Participating in employer pretax plans allows you to receive coverages and benefits designed to enhance the medical and financial health of you and your family. Pretax benefits you elect to purchase reduce your taxable income, which in many cases means you'll pay less for your coverages than you would if you bought into a private plan funded with after-tax dollars. Some plans have a limit to the amount you can contribute pretax each year, so in most cases you won't receive an unlimited advantage from this type of deduction.
A tax deduction reduces taxable income. Tax credits reduce the amount of tax you owe.
Pretax Plans and Tax Deduction Definition
Pretax deductions are deducted from gross wages before the calculation of taxes and after-tax deductions. This reduces the income amount your employer uses to base your tax withholdings from. When you receive your W-2 at the end of the year, the gross income you report to the Internal Revenue Service doesn’t include the income used for your pretax deductions. Depending on how close your income is to a lower tax bracket, you may realize significant tax savings when you purchase pretax benefits.

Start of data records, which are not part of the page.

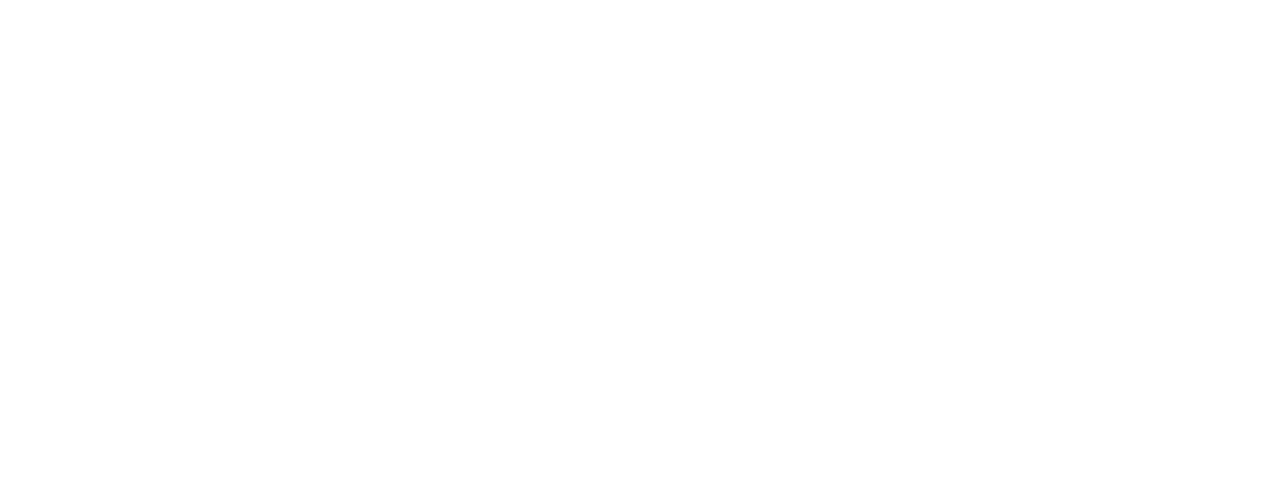
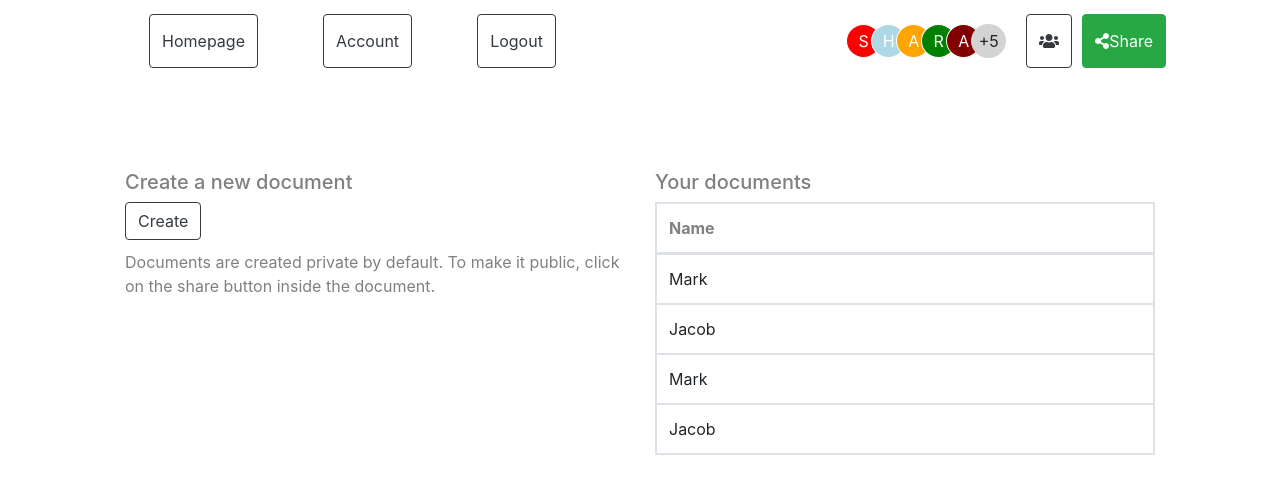
Before and after one commit to sharadkataria/presence-sense-web, a React (Create React App) app: page /account in a window 1280 px wide. Shown: the top 494 px of the page. Built offline with nearby package versions, Linux system fonts and the light colour scheme.

Commit message:
ADD: Account Page UI

```diff
--- a/src/AppRouter.js
+++ b/src/AppRouter.js
@@ -4,6 +4,8 @@
 import HomePage from './containers/HomePage';
 import LoginPage from './containers/LoginPage';
 import SignupPage from './containers/SignupPage';
+import AccountPage from './containers/AccountPage';
+
 const AppRouter = () => {
   return (
     <Router>
@@ -11,6 +13,7 @@
         <Route exact path='/' component={HomePage} />
         <Route exact path='/login' component={LoginPage} />
         <Route exact path='/signup' component={SignupPage} />
+        <Route exact path='/account' component={AccountPage} />
       </Switch>
     </Router>
   );
--- a/src/components/NavBar/index.js
+++ b/src/components/NavBar/index.js
@@ -5,6 +5,7 @@
 import { faShareAlt, faUsers } from '@fortawesome/free-solid-svg-icons';
 import Viewers from '../Viewers';
 import ShareModal from '../ShareModal';
+import { Link } from 'react-router-dom';
 class NavBar extends Component {
   constructor(props) {
     super(props);
@@ -32,9 +33,13 @@
             <button type='button' className='btn btn-outline-dark'>
               Homepage
             </button>
-            <button type='button' className='btn btn-outline-dark'>
+            <Link
+              to='/account'
+              type='button'
+              className='d-flex align-items-center justify-content-center btn btn-outline-dark'
+            >
               Account
-            </button>
+            </Link>
             <button type='button' className='btn btn-outline-dark'>
               Logout
             </button>
--- /dev/null
+++ b/src/containers/AccountPage/AccountPageStyles.scss
@@ -0,0 +1,36 @@
+.column-wrapper {
+  padding: 40px;
+  margin-top: 50px;
+  color: grey;
+
+  .column-item {
+    margin-bottom: 20px;
+
+    th {
+      color: grey;
+    }
+
+    p {
+      margin: 10px 0 10px 0;
+    }
+
+    .documents-table {
+      width: 100%;
+      overflow: auto;
+
+      tbody {
+        max-height: 300px;
+        overflow-y: auto;
+        width: 100%;
+      }
+
+      thead,
+      tbody,
+      tr,
+      td,
+      th {
+        display: block;
+      }
+    }
+  }
+}
--- /dev/null
+++ b/src/containers/AccountPage/index.js
@@ -0,0 +1,70 @@
+import React, { Component } from 'react';
+import { Button, Table } from 'react-bootstrap';
+import NavBar from '../../components/NavBar';
+import styles from './AccountPageStyles.scss';
+
+class AccountPage extends Component {
+  constructor(props) {
+    super(props);
+  }
+
+  handleNavigation = identifier => {
+    this.props.history.push(`/signup?id=${identifier}`);
+  };
+
+  render() {
+    return (
+      <div className='container' style={styles}>
+        <NavBar />
+        <div className='row column-wrapper'>
+          <div className='col-lg-6 col-md-6 col-sm-12 column-item'>
+            <h5>Create a new document</h5>
+            <Button variant='outline-dark'>Create</Button>
+            <p>
+              Documents are created private by default. To make it public, click
+              on the share button inside the document.
+            </p>
+          </div>
+          <div className='col-lg-6 col-md-6 col-sm-12 column-item'>
+            <h5>Your documents</h5>
+            <Table bordered hover className='documents-table'>
+              <thead>
+                <tr>
+                  <th>Name</th>
+                </tr>
+              </thead>
+              <tbody>
+                <tr
+                  style={{ cursor: 'pointer' }}
+                  onClick={() => this.handleNavigation('123')}
+                >
+                  <td>Mark</td>
+                </tr>
+                <tr
+                  style={{ cursor: 'pointer' }}
+                  onClick={() => this.handleNavigation('13')}
+                >
+                  <td>Jacob</td>
+                </tr>
+                <tr
+                  style={{ cursor: 'pointer' }}
+                  onClick={() => this.handleNavigation('123')}
+                >
+                  <td>Mark</td>
+                </tr>
+                <tr
+                  style={{ cursor: 'pointer' }}
+                  onClick={() => this.handleNavigation('13')}
+                >
+                  <td>Jacob</td>
+                </tr>
+              </tbody>
+            </Table>
+          </div>
+        </div>
+      </div>
+    );
+  }
+}
+
+export default AccountPage;
--- a/src/containers/LoginPage/index.js
+++ b/src/containers/LoginPage/index.js
@@ -1,5 +1,6 @@
 import React, { Component } from 'react';
 import NavBar from '../../components/NavBar';
+import { Form, Button } from 'react-bootstrap';
 
 class LoginPage extends Component {
   constructor(props) {
@@ -36,8 +37,10 @@
         <div className='row'>
           <div className='login-wrapper'>
             <h5>Please enter your details</h5>
-            <label>Email</label>
-            <input
+            <Form>
+              <Form.Group>
+                <Form.Label>Email</Form.Label>
+                <Form.Control
                   type='text'
                   className='input-field'
                   placeholder='Enter your email'
@@ -45,8 +48,10 @@
                     this.setStateValues('email', event.currentTarget.value)
                   }
                 />
-            <label>Password</label>
-            <input
+              </Form.Group>
+              <Form.Group>
+                <Form.Label>Password</Form.Label>
+                <Form.Control
                   type='password'
                   className='input-field'
                   placeholder='Enter your password'
@@ -54,19 +59,21 @@
                     this.setStateValues('password', event.currentTarget.value)
                   }
                 />
-            <button type='button' className='btn btn-outline-dark'>
+              </Form.Group>
+            </Form>
+            <Button type='button' variant='outline-dark'>
               Login
-            </button>
+            </Button>
             <hr />
             <p className='signup-text'>
               Don't have an account?
               <span className='signup-text-span'>
-                <button
-                  className='btn btn-outline-secondary'
+                <Button
+                  variant='outline-secondary'
                   onClick={this.singupRedirection}
                 >
                   Signup
-                </button>
+                </Button>
               </span>
             </p>
             <hr />
--- a/src/containers/SignupPage/index.js
+++ b/src/containers/SignupPage/index.js
@@ -1,4 +1,6 @@
 import React, { Component } from 'react';
+import { Button, Form } from 'react-bootstrap';
+import NavBar from '../../components/NavBar';
 
 class SignupPage extends Component {
   constructor(props) {
@@ -34,56 +36,62 @@
 
     return (
       <div className='container'>
+        <NavBar />
         <div className='row'>
           <div className='login-wrapper'>
             <h5>Please enter your details</h5>
-            <label>Name</label>
-            <input
+            <Form>
+              <Form.Group>
+                <Form.Label>Name</Form.Label>
+                <Form.Control
                   type='text'
-              value={formData.name}
                   className='input-field'
                   placeholder='Enter your name'
                   onChange={event =>
                     this.setStateValues('name', event.currentTarget.value)
                   }
                 />
-            <label>Email</label>
-            <input
+              </Form.Group>
+              <Form.Group>
+                <Form.Label>Email</Form.Label>
+                <Form.Control
                   type='text'
-              value={formData.email}
                   className='input-field'
                   placeholder='Enter your email'
                   onChange={event =>
                     this.setStateValues('email', event.currentTarget.value)
                   }
                 />
-            <label>Password</label>
-            <input
+              </Form.Group>
+              <Form.Group>
+                <Form.Label>Password</Form.Label>
+                <Form.Control
                   type='password'
-              value={formData.password}
                   className='input-field'
                   placeholder='Enter your password'
                   onChange={event =>
                     this.setStateValues('password', event.currentTarget.value)
                   }
                 />
-            <button
+              </Form.Group>
+            </Form>
+            <Button
               type='button'
-              className='btn btn-outline-dark'
+              variant='outline-dark'
               onClick={this.signupHandler}
             >
               Signup
-            </button>
+            </Button>
             <hr />
             <p className='signup-text'>
               Already have an account?
               <span className='signup-text-span'>
-                <button
+                <Button
                   onClick={this.loginRedirection}
-                  className='btn btn-outline-secondary'
+                  variant='outline-secondary'
                 >
                   Login
-                </button>
+                </Button>
               </span>
             </p>
             <hr />
--- a/src/index.css
+++ b/src/index.css
@@ -15,7 +15,7 @@
 .login-wrapper {
   border: 1px solid grey;
   margin: 0 auto;
-  margin-top: 15%;
+  margin-top: 10%;
   padding: 20px;
   align-items: center;
   justify-content: center;
@@ -28,7 +28,6 @@
   display: inline-block;
   width: 100%;
   padding: 8px;
-  margin-bottom: 16px;
   border-radius: 5px;
 }
 
```
Lines whose indentation alone changed are shown as unchanged.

You can’t deduct any items on your tax return that you paid for with pretax deduction dollars. For example, amounts you pay for health insurance, flexible spending account contributions, and 401(k) contributions are excluded from additional tax deductions. This is because you already receive a benefit for these expenses by not paying tax on the money used to purchase them.
Tax credits also work differently, enabling you to offset a dollar of taxes owed rather than a dollar of taxable income for each dollar of tax credit.

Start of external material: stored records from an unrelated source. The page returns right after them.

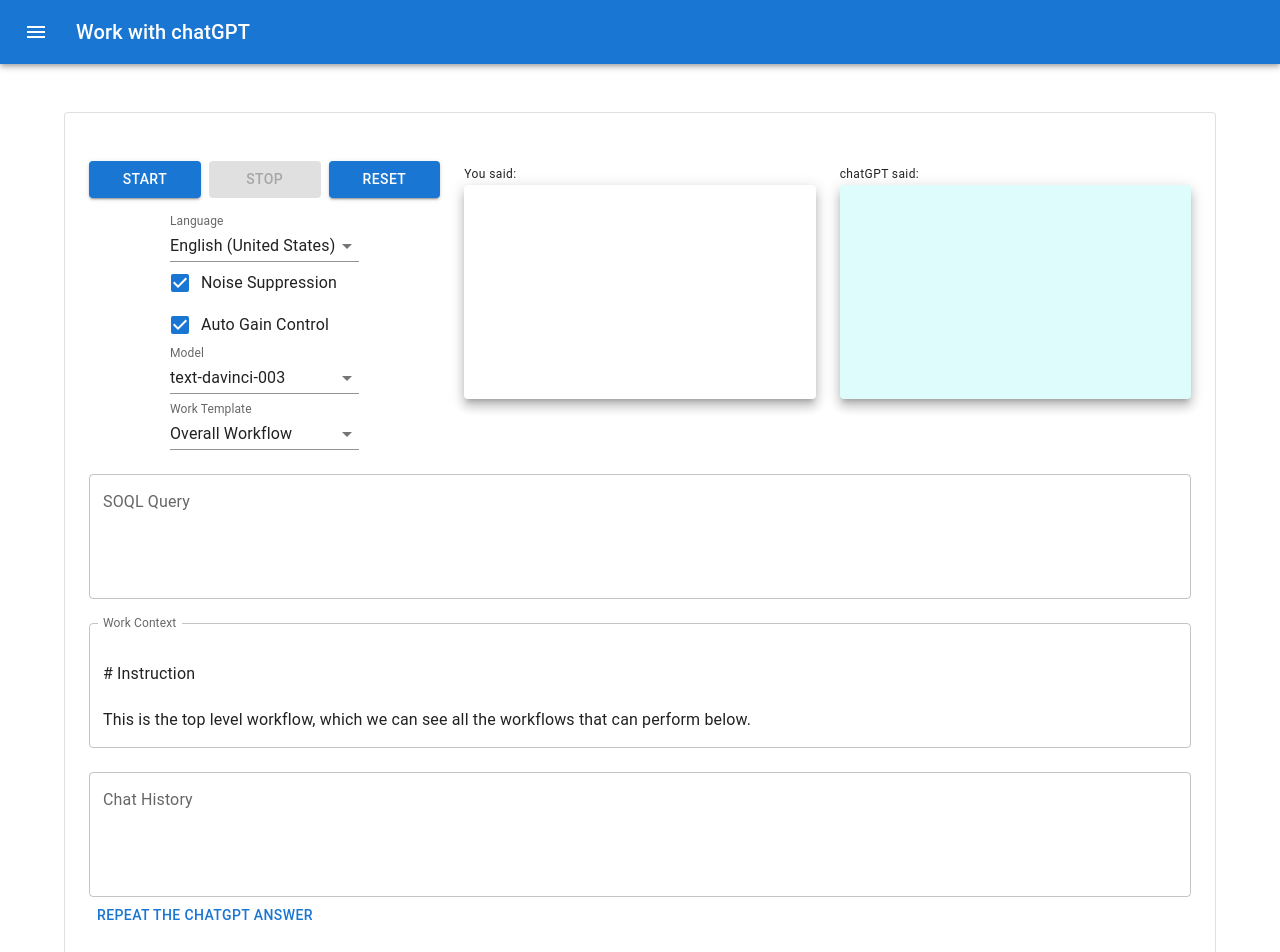
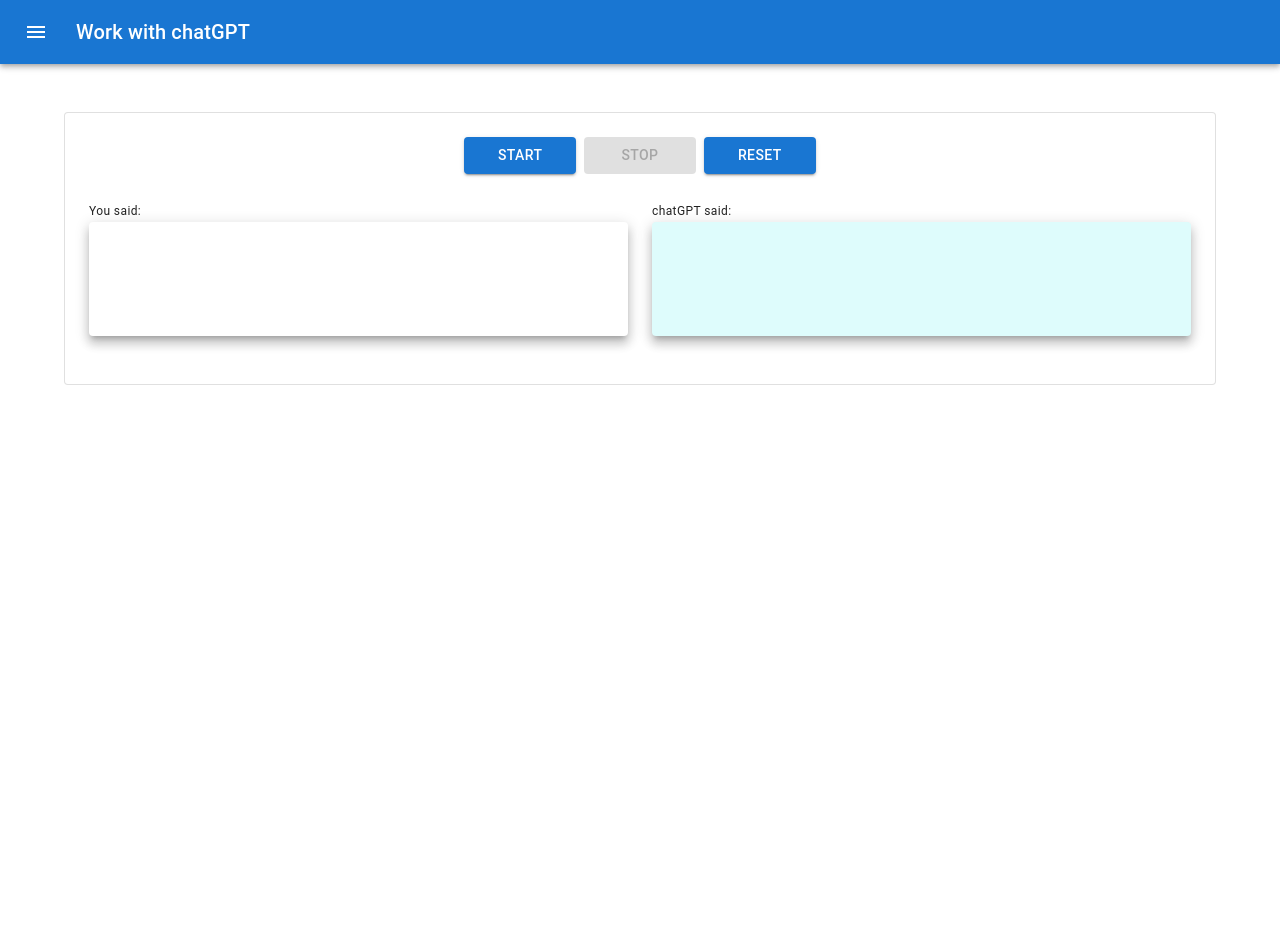
Before and after one commit to almandsky/echo-transcript, a React app: page /workgpt in a window 1280 px wide. Shown: the top 952 px of the page. After the commit the page ends 800 px from the top, so only its background shows below. Built offline with nearby package versions, Linux system fonts and the light colour scheme.

Commit message:
simplified UI

```diff
--- a/src/components/workgpt/WorkGPT.js
+++ b/src/components/workgpt/WorkGPT.js
@@ -781,31 +781,15 @@
         processAnswer();
     }
 
+    // block | none
+    const debug = false;
+    const devDisplay = debug ? 'block' : 'none';
 
     return (
         <Container component="main" sx={{ mb: 4 }}>
             <Paper variant="outlined" sx={{ my: { xs: 2, md: 6 }, p: { xs: 2, md: 3 } }}>
                 <Grid container spacing={3}>
-                    <Grid item xs={12} sm={12}>
-                        {
-                            selectedTemplate === 'Analytics Workflow' && <BarChart data={chartData} />
-                        }
-                        {
-                            selectedTemplate === 'Workout Workflow' && (
-                                <Stepper activeStep={0} alternativeLabel>
-                                    <Step>
-                                        <StepLabel>Running</StepLabel>
-                                    </Step>
-                                    <Step>
-                                        <StepLabel>Swimming</StepLabel>
-                                    </Step>
-                                    <Step>
-                                        <StepLabel>Push-Ups</StepLabel>
-                                    </Step>
-                                </Stepper>
-                            )
-                        }
-                    </Grid>
+                    <Grid item xs={12} sm={4}></Grid>
                     <Grid item xs={12} sm={4} sx={{ display: 'grid', gap: 2 }} id="controls">
                         <Box sx={{
                             display: 'grid',
@@ -816,8 +800,7 @@
                             <Button variant="contained" disabled={!playing} onClick={handleStopClick}>Stop</Button>
                             <Button variant="contained" disabled={playing} onClick={handleResetClick}>Reset</Button>
                         </Box>
-
-                        <Box align="center">
+                        <Box align="center" sx={{ display: devDisplay }}>
                             <FormControl component="fieldset" variant="standard" align='left'>
                                 <FormControl variant="standard">
                                     <LanguageSelect
@@ -879,15 +862,36 @@
                             </FormControl>
                         </Box>
                     </Grid>
-                    <Grid item xs={12} sm={4}>
+                    <Grid item xs={12} sm={4}></Grid>
+                    <Grid item xs={12} sm={6}>
                         <Typography variant="caption">You said:</Typography>
-                        <Card raised sx={{ p: 2 }}><pre id="transcript-div" className={thinking ? 'thinking' : ''}></pre></Card>
+                        <Card raised sx={{ p: 2 }}><pre id="transcript-div" className={thinking ? 'thinking work' : 'work'}></pre></Card>
                     </Grid>
-                    <Grid item xs={12} sm={4}>
+                    <Grid item xs={12} sm={6} className="work">
                         <Typography variant="caption">chatGPT said:</Typography>
-                        <Card raised sx={{ p: 2, bgcolor: '#defcfc' }}><pre id="answer-div" className={answering ? 'thinking' : ''}></pre></Card>
+                        <Card raised sx={{ p: 2, bgcolor: '#defcfc' }}><pre id="answer-div" className={answering ? 'thinking work' : 'work'}></pre></Card>
                     </Grid>
                     <Grid item xs={12} sm={12}>
+                        {
+                            selectedTemplate === 'Analytics Workflow' && <BarChart data={chartData} />
+                        }
+                        {
+                            selectedTemplate === 'Workout Workflow' && (
+                                <Stepper activeStep={0} alternativeLabel>
+                                    <Step>
+                                        <StepLabel>Running</StepLabel>
+                                    </Step>
+                                    <Step>
+                                        <StepLabel>Swimming</StepLabel>
+                                    </Step>
+                                    <Step>
+                                        <StepLabel>Push-Ups</StepLabel>
+                                    </Step>
+                                </Stepper>
+                            )
+                        }
+                    </Grid>
+                    <Grid item xs={12} sm={12} sx={{ display: devDisplay }}>
                         <TextField
                             id="soql-input"
                             label="SOQL Query"
@@ -899,7 +903,7 @@
                             onChange={handleQueryChange}
                         />
                     </Grid>
-                    <Grid item xs={12} sm={12}>
+                    <Grid item xs={12} sm={12} sx={{ display: devDisplay }}>
                         <TextField
                             id="context-input"
                             label="Work Context"
@@ -911,7 +915,7 @@
                             onChange={handleWorkContextChange}
                         />
                     </Grid>
-                    <Grid item xs={12} sm={12}>
+                    <Grid item xs={12} sm={12} sx={{ display: devDisplay }}>
                         <TextField
                             id="text-input"
                             label="Chat History"
@@ -924,7 +928,7 @@
                         />
                         <Button onClick={handleOnclickTest}>Repeat the chatGPT answer</Button>
                     </Grid>
-                    <Grid item xs={12} sm={12}>
+                    <Grid item xs={12} sm={12} sx={{ display: devDisplay }}>
                         <Button onClick={handleQueryClick}>Gen Report</Button>
                         <Button onClick={handleRestRequestClick}>Test request</Button>
                     </Grid>
--- a/src/index.css
+++ b/src/index.css
@@ -22,6 +22,10 @@
   white-space: -pre-wrap;      /* Opera 4-6 */
   white-space: -o-pre-wrap;    /* Opera 7 */
   word-wrap: break-word;       /* Internet Explorer 5.5+ */
+}
+
+#transcript-div.work, #answer-div.work {
+  height: 50px;
 }
 
 /* Typing animation */
```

The pretax dollars you use to purchase certain benefits may be limited to annual contribution amounts. The IRS sets the annual limits for maximum contributions, but your employer may set its own maximums for some plans, as long as those limits are less than the IRS limits. Examples of pretax deductions with limits include retirement plan contributions, dependent care assistance, education assistance, and transportation benefits.
Social Security and Medicare Exceptions
Some pretax deductions, such as 401(k) contributions, are still subject to Social Security and Medicare tax. This doesn’t affect the taxable income you report on your tax return, but you may notice that the Social Security and Medicare tax you pay during the year is based on a higher gross income amount than that computed for income taxes. This is in some ways an advantage because it increases your Social Security credits and your future Social Security benefits.
2019 Pretax Deductions
Adjusted for costs of living, 2019 pretax deductions are higher than the previous year. Examples of allowable pretax deductions include a fringe benefit exclusion program that allows some workers to make pretax deductions for transit and parking -- up to $265 monthly. If you have an eligible 401(k), 403(b) or 457 retirement plan, you'll be able to contribute up to $19,000. And eligible taxpayers can claim up to $14,080 for adoption assistance.
Check with your employer to understand the most you can contribute with each paycheck.
2018 Pretax Deductions
Pretax deductions were slightly lower for tax year 2018. Transit and parking benefits for employees topped out at $260; eligible 401(k), 403(b) and 457 retirement plan contributions were capped at $18,500; and adoption assistance was a $13,840 maximum.
With a background in taxation and financial consulting, Alia Nikolakopulos has over a decade of experience resolving tax and finance issues. She is an IRS Enrolled Agent and has been a writer for these topics since 2010. Nikolakopulos is pursuing Bachelor of Science in accounting at the Metropolitan State University of Denver.